VERSATILE California prunes also make a tasty addition to cereals, fruit smoothies, yoghurts, rice pudding, casseroles and even stir-fries! click here to try some of our recipes...
Don't assume these delicious goodies are for adults only!
Prunes make a surprisingly good snack for children – sweet, juicy, bite sized fruit that are good for sharing. Californian prunes meets the UK Government's regulations for school food (www.schoolfoodtrust.org.uk), being free from added fat, sugar and salt. In fact this perfect snack is naturally fat and salt- free and contains no added sugar. Why not add a 2-3 portion pack to your children's lunch box – they're low cost and convenient, requiring no special storage. A fantastically easy fibre boost for children!
Have you had your 5 portions today?
Dried fruit, such as prunes can count towards one daily portion of fruit under the Government's '5 a day' initiative, (www.5aday.nhs.uk).
Just 3 California prunes (21-24g) is equivalent to 1 daily portion of fruit. So adding prunes to your breakfast bowl, or taking a handful when you get home in the evening will not only keep hunger at bay but will also be an easy step towards meeting your '5 a day' goal.
Other Benefits of California Prunes
Mood health and emotional wellbeing

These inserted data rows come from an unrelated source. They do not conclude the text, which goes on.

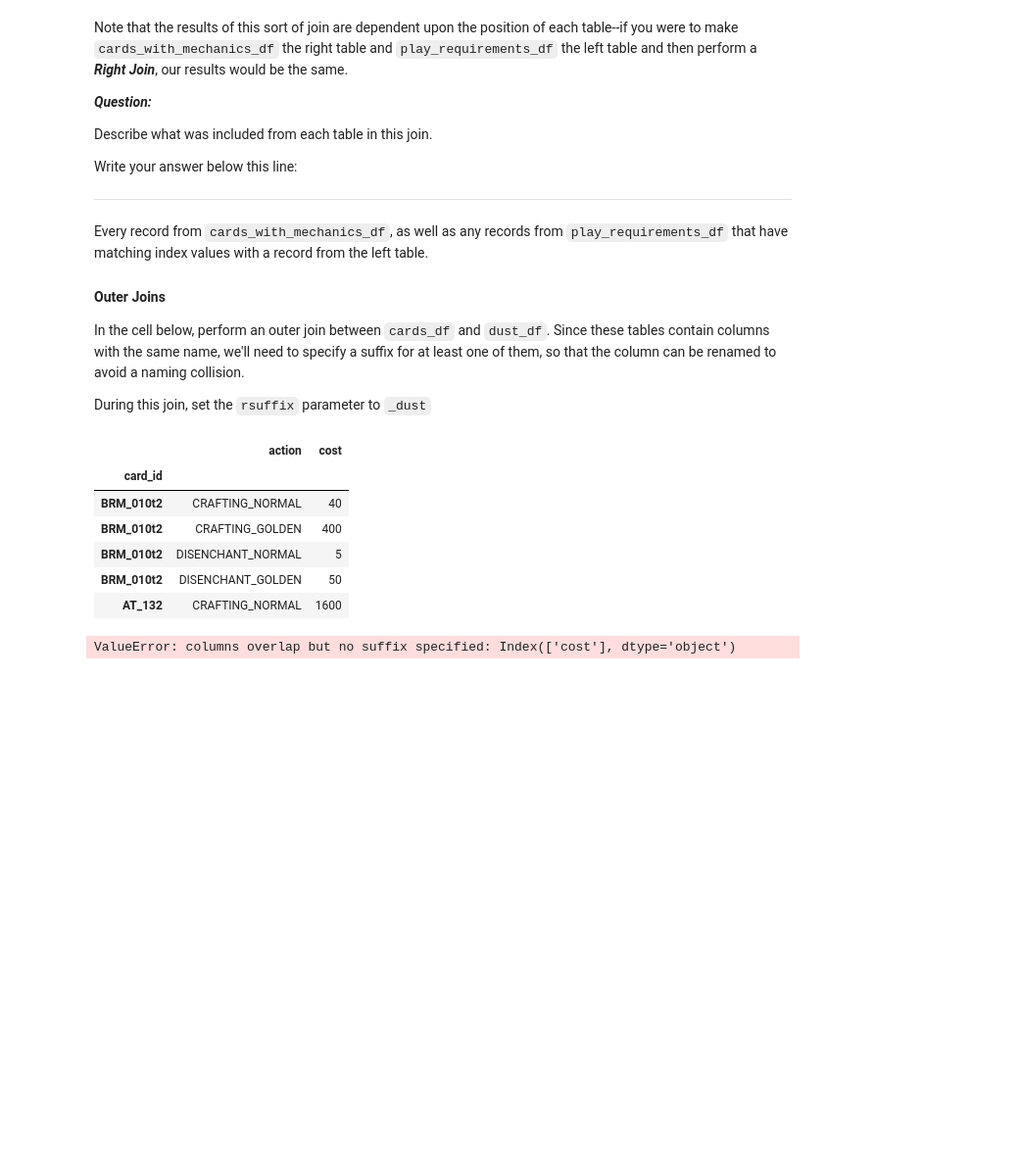
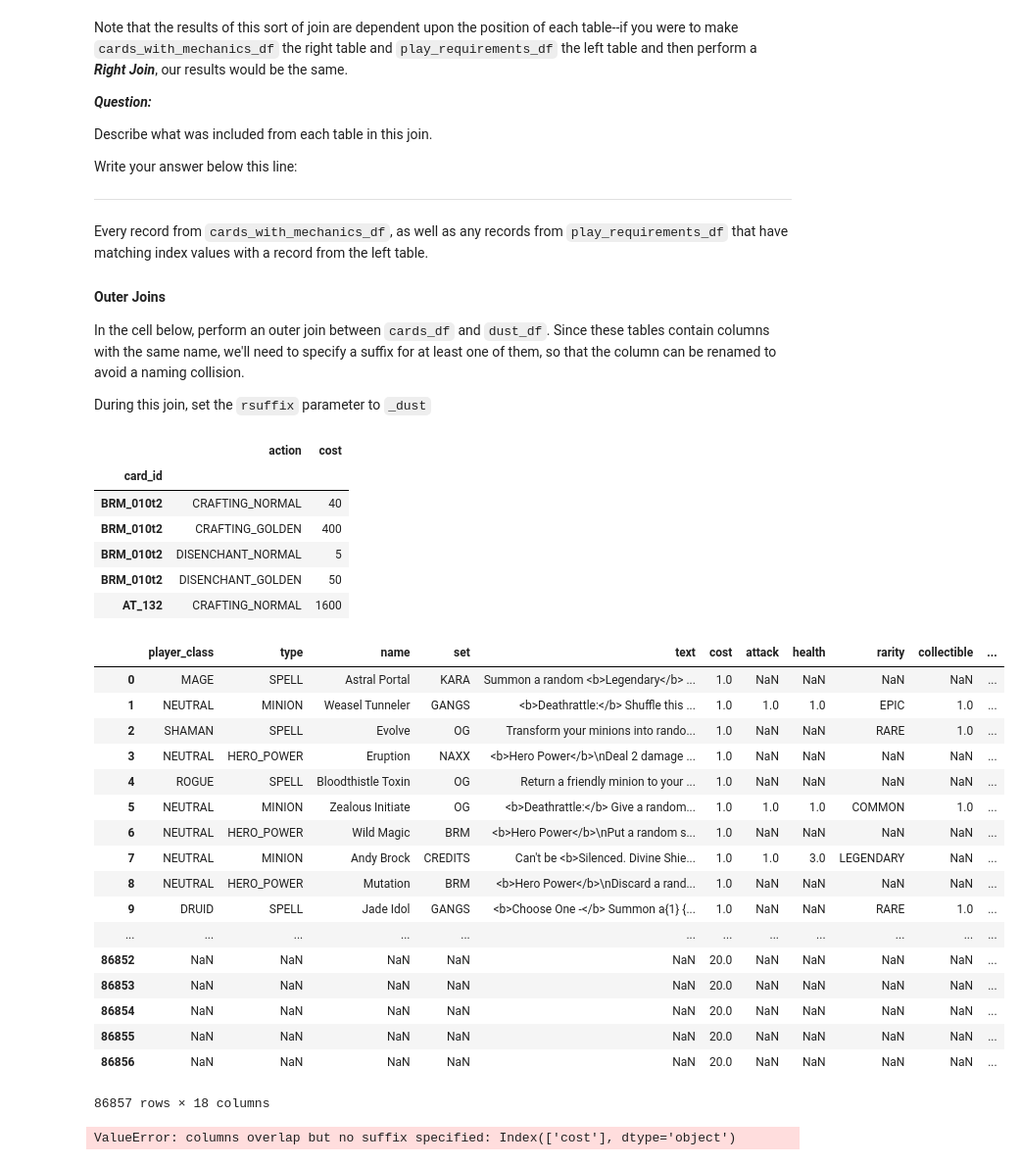
Before and after one commit to asafi1997/dsc-combining-dataframes-pandas-lab-nyc-ds-060319, a Jupyter notebook: index.ipynb, the cells around one changed output. Shown at 98% size. Drawn from its saved outputs; the diff is of its cells as text; code cells hidden in the pictures; blank space fills up the shorter version.

```diff
--- a/index.ipynb
+++ b/index.ipynb
@@ -319,7 +319,26 @@ dust_df.head()
 | BRM_010t2 | DISENCHANT_GOLDEN | 50 |
 | AT_132 | CRAFTING_NORMAL | 1600 |
 # %%
-pd.merge(cards_df, dust_df)
+pd.merge(cards_df, dust_df, how='outer')
+# %% [output]
+|  | player_class | type | name | set | text | cost | attack | health | rarity | collectible | ... |
+| 0 | MAGE | SPELL | Astral Portal | KARA | Summon a random <b>Legendary</b> ... | 1.0 | NaN | NaN | NaN | NaN | ... |
+| 1 | NEUTRAL | MINION | Weasel Tunneler | GANGS | <b>Deathrattle:</b> Shuffle this ... | 1.0 | 1.0 | 1.0 | EPIC | 1.0 | ... |
+| 2 | SHAMAN | SPELL | Evolve | OG | Transform your minions into rando... | 1.0 | NaN | NaN | RARE | 1.0 | ... |
+| 3 | NEUTRAL | HERO_POWER | Eruption | NAXX | <b>Hero Power</b>\nDeal 2 damage ... | 1.0 | NaN | NaN | NaN | NaN | ... |
+| 4 | ROGUE | SPELL | Bloodthistle Toxin | OG | Return a friendly minion to your ... | 1.0 | NaN | NaN | NaN | NaN | ... |
+| 5 | NEUTRAL | MINION | Zealous Initiate | OG | <b>Deathrattle:</b> Give a random... | 1.0 | 1.0 | 1.0 | COMMON | 1.0 | ... |
+| 6 | NEUTRAL | HERO_POWER | Wild Magic | BRM | <b>Hero Power</b>\nPut a random s... | 1.0 | NaN | NaN | NaN | NaN | ... |
+| 7 | NEUTRAL | MINION | Andy Brock | CREDITS | Can't be <b>Silenced. Divine Shie... | 1.0 | 1.0 | 3.0 | LEGENDARY | NaN | ... |
+| 8 | NEUTRAL | HERO_POWER | Mutation | BRM | <b>Hero Power</b>\nDiscard a rand... | 1.0 | NaN | NaN | NaN | NaN | ... |
+| 9 | DRUID | SPELL | Jade Idol | GANGS | <b>Choose One -</b> Summon a{1} {... | 1.0 | NaN | NaN | RARE | 1.0 | ... |
+| ... | ... | ... | ... | ... | ... | ... | ... | ... | ... | ... | ... |
+| 86852 | NaN | NaN | NaN | NaN | NaN | 20.0 | NaN | NaN | NaN | NaN | ... |
+| 86853 | NaN | NaN | NaN | NaN | NaN | 20.0 | NaN | NaN | NaN | NaN | ... |
+| 86854 | NaN | NaN | NaN | NaN | NaN | 20.0 | NaN | NaN | NaN | NaN | ... |
+| 86855 | NaN | NaN | NaN | NaN | NaN | 20.0 | NaN | NaN | NaN | NaN | ... |
+| 86856 | NaN | NaN | NaN | NaN | NaN | 20.0 | NaN | NaN | NaN | NaN | ... |
+86857 rows × 18 columns
 # %%
 outer_join_df = cards_df.join(dust_df, how ='outer')
 outer_join_df
```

It's now accepted that what we eat will have a bearing on our physical health, but there is now increasing evidence linking what we eat with our mental health, including mood and general wellbeing. Ensuring you eat a varied and balanced diet based largely on adequate amounts of complex carbohydrates, essential fats, high quality protein, vitamins, minerals and water is the best way to ensure a balanced mood and feelings of well being. So snacking on California prunes could contribute to improving our mental, emotional and physical wellbeing when included in a healthy balanced diet along with other fruit, raw vegetables, wholegrains, nuts, lean meat and oily fish, (refs).
Feeding Minds: the impact of food on mental health. Mental Health Foundation. January 2006 www.mentalhealth.org.uk
A pilot study investigating the effect of prune consumption on plaque pH carried out by Dr Wu from the University of Illinois-Chicago measured the effect of prune consumption on plaque pH compared to other common snack foods (e.g. other fruits, cookies). Preliminary results suggest that prunes do not cause a reduction in pH below the critical level which increases the risk of caries. So eating prunes and other dried fruit may possibly not increase risk of dental caries as previously thought but further research is needed to confirm this.